As much as some users of Macs might want to claim that all is perfect, sometimes there are things that go wrong with OS X and the software we use. Many of the problems we face may have more to do with corrupt data than a problem application. Certain keystrokes built in to OS X can be of help.
Applications that are used to store and manipulate photographs can have massive databases. While many people use iPhoto, I favour Aperture these days. With both of these applications it is possible to make some fixes to a corrupt database by starting the application when holding down the Option and Command keys at the launch. This is not simply pressing the keys and letting go, but holding them down while the launch takes place and holding them until a dialogue box appears.
With Aperture there are three options: Repair permissions; Repair the database; or Rebuild the database. The third is the strongest repair and users are advised to use this only if the other options have not been successful.
More information concerning troubleshooting of Aperture is available in an Apple Knowledge Base Document (HT3805).
With iPhoto a four-part panel appears. As well as the same repairs as are offered with the Aperture launch using Option and Command (Repair permissions; Repair the database; or Rebuild the database) there is the additional Rebuild Thumbnails option.
More information concerning troubleshooting of iPhoto is available in an Apple Knowledge Base Document (HT3805).
The Option and Command startup is also available for iTunes. The purpose here is significantly different. An Apple Knowledge Base Document (TS3430) explains that this allows a safe start of iTunes and disables third party "add-ons" to allow trouble-shooting. The KB document also offers further information about where the plugins may be located (in OS X and Windows) and provides further links.

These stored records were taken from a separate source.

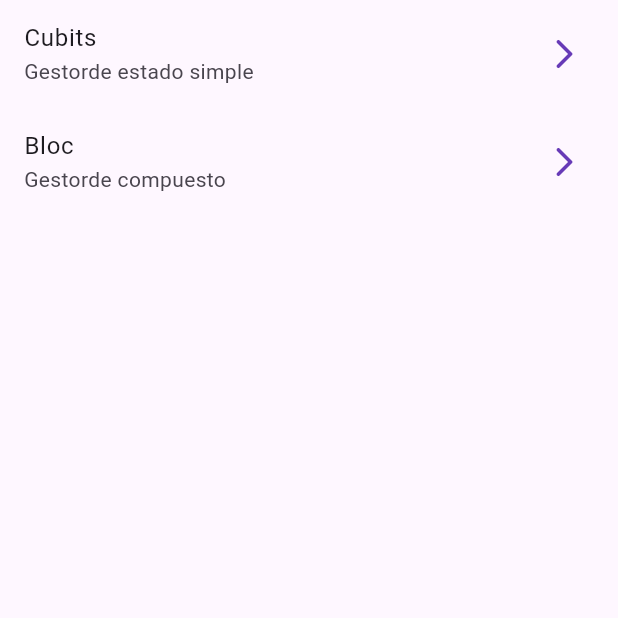
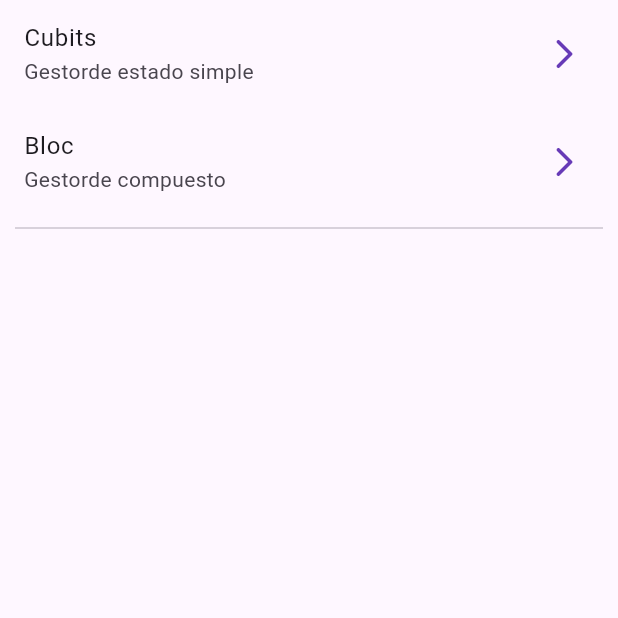
Before and after one commit to Mikkopk48/forms-app-flutter, a Flutter app: the screen it shows after launch, on a phone screen of 412 x 824 dp, the top half of it. Run offline on Flutter 3.47's test engine with Material 3 defaults, Android fonts, the phone set to English and light mode, and no system bars; our stand-ins replace equatable, flutter_bloc, go_router.

Commit message:
setion-1-finished

```diff
--- a/lib/config/router/app_router.dart
+++ b/lib/config/router/app_router.dart
@@ -1,6 +1,7 @@
-import 'package:forms_app/presenation/screens/bloc_counter_screen.dart';
-import 'package:forms_app/presenation/screens/cubit_counter_screen.dart';
-import 'package:forms_app/presenation/screens/home_screen.dart';
+import 'package:flutter/material.dart';
+import 'package:forms_app/presention/screens/bloc_counter_screen.dart';
+import 'package:forms_app/presention/screens/cubit_counter_screen.dart';
+import 'package:forms_app/presention/screens/home_screen.dart';
 import 'package:go_router/go_router.dart';
 
 final appRouter = GoRouter(
@@ -15,4 +16,7 @@ final appRouter = GoRouter(
       builder: (context, state) => const BlocCounterScreen(),
     ),
   ],
+  errorBuilder:
+      (context, state) =>
+          Scaffold(body: Center(child: Text('Routing error: ${state.error}'))),
 );
--- a/lib/presenation/screens/cubit_counter_screen.dart
+++ b/lib/presention/screens/cubit_counter_screen.dart
@@ -1,6 +1,6 @@
 import 'package:flutter/material.dart';
 import 'package:flutter_bloc/flutter_bloc.dart';
-import 'package:forms_app/presenation/blocs/cubit_counter/counter_cubit.dart';
+import 'package:forms_app/presention/blocs/cubit_counter/counter_cubit.dart';
 
 class CubitCounterScreen extends StatelessWidget {
   const CubitCounterScreen({super.key});
--- a/lib/presenation/screens/home_screen.dart
+++ b/lib/presention/screens/home_screen.dart
@@ -21,6 +21,10 @@ class HomeScreen extends StatelessWidget {
             trailing: const Icon(Icons.arrow_forward_ios_rounded),
             onTap: () => context.push('/counter-bloc'),
           ),
+          const Padding(
+            padding: EdgeInsets.symmetric(horizontal: 10),
+            child: Divider(),
+          ),
         ],
       ),
     );
```
Also changed, not shown: lib/presention/blocs/couter_bloc/counter_bloc.dart (renamed from lib/presenation/blocs/couter_bloc/counter_bloc.dart, +8 -0 lines), lib/presention/screens/bloc_counter_screen.dart (renamed from lib/presenation/screens/bloc_counter_screen.dart, +5 -3 lines), lib/presention/blocs/couter_bloc/counter_event.dart (renamed from lib/presenation/blocs/couter_bloc/counter_event.dart), lib/presention/blocs/couter_bloc/counter_state.dart (renamed from lib/presenation/blocs/couter_bloc/counter_state.dart), lib/presention/blocs/cubit_counter/counter_cubit.dart (renamed from lib/presenation/blocs/cubit_counter/counter_cubit.dart), lib/presention/blocs/cubit_counter/counter_state.dart (renamed from lib/presenation/blocs/cubit_counter/counter_state.dart), lib/presention/screens/screens.dart (renamed from lib/presenation/screens/screens.dart).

I also tried iMovie, Garageband and iWork applications, but no dialog boxes were available for these when started with the Option + Command keys.

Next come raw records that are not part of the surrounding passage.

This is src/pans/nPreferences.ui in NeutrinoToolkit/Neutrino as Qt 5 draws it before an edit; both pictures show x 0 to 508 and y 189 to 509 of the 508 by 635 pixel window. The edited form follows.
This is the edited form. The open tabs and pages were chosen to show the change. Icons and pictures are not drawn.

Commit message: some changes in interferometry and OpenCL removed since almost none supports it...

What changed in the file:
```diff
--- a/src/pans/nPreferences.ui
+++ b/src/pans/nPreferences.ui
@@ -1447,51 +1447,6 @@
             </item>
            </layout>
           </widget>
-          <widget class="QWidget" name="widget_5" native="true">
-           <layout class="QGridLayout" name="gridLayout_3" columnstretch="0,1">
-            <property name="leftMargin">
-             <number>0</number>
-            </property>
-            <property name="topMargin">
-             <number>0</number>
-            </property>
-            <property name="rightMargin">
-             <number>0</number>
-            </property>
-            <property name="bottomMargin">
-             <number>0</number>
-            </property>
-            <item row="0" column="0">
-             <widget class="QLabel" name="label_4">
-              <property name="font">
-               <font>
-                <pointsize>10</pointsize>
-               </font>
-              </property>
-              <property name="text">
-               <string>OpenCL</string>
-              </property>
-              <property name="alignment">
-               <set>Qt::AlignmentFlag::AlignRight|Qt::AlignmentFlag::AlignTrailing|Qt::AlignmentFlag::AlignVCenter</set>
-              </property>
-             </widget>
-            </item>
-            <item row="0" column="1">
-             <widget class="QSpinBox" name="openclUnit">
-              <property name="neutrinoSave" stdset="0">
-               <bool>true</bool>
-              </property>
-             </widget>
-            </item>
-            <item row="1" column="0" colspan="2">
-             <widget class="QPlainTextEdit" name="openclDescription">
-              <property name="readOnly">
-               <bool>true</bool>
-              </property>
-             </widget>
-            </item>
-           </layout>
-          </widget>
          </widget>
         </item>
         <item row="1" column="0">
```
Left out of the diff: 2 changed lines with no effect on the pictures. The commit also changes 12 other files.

Graham K. Rogers teaches at the Faculty of Engineering, Mahidol University in Thailand where he is also Assistant Dean. He wrote in the Bangkok Post, Database supplement on IT subjects. For the last seven years of Database he wrote a column on Apple and Macs.